  13. "Polish ex-minister tried for miners' deaths". BBC World Service . 16 May 2001. Retrieved 12 March 2016.
  14. "Poland finds ex-general guilty over 1981 martial law". BBC World Service . 12 January 2012. Retrieved 12 March 2016.
  15. 1 2 3 "Controversial Polish communist Kiszczak to be buried without honours". Radio Poland . 6 November 2015. Retrieved 13 March 2016.
  16. Tagliabue, John (2 September 1988). "Man in the News; Tough Polish Negotiator: Czeslaw Kiszczak". The New York Times . Retrieved 13 March 2016.
Government offices
Preceded by
Mirosław Milewski
Minister of Internal Affairs
1981–1990
Succeeded by
Krzysztof Kozłowski
Preceded by
Mieczysław Rakowski

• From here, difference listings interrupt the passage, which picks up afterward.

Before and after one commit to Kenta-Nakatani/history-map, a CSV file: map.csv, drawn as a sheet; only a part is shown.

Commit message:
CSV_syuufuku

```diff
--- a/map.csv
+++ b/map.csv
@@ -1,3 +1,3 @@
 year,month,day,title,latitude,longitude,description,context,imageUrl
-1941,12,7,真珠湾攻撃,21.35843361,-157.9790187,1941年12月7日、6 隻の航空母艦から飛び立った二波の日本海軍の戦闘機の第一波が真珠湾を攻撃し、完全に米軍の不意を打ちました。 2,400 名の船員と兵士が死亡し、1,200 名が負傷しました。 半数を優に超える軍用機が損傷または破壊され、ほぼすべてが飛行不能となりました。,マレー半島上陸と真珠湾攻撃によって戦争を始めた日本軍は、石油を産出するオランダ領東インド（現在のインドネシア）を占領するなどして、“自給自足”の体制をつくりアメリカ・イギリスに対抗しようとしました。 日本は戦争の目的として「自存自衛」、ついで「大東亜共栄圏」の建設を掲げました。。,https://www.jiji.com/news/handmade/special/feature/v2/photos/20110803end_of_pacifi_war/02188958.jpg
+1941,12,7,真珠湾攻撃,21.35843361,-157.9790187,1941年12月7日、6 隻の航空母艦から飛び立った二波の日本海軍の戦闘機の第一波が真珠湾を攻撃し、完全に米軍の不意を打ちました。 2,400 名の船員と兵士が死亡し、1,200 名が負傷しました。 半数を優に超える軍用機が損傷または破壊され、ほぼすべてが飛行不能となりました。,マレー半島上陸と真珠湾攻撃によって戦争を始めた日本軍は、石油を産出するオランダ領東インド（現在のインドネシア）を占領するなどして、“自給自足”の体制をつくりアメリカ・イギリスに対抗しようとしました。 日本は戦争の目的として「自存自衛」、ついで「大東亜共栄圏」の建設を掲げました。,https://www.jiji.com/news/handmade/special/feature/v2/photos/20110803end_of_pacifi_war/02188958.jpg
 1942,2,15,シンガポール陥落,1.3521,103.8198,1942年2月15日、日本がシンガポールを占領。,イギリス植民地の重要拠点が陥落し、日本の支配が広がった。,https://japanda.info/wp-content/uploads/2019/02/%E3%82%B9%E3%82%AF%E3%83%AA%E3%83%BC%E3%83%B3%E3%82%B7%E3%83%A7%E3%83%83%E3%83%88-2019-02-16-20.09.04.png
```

Prime Minister of Poland
1989
Succeeded by
Tadeusz Mazowiecki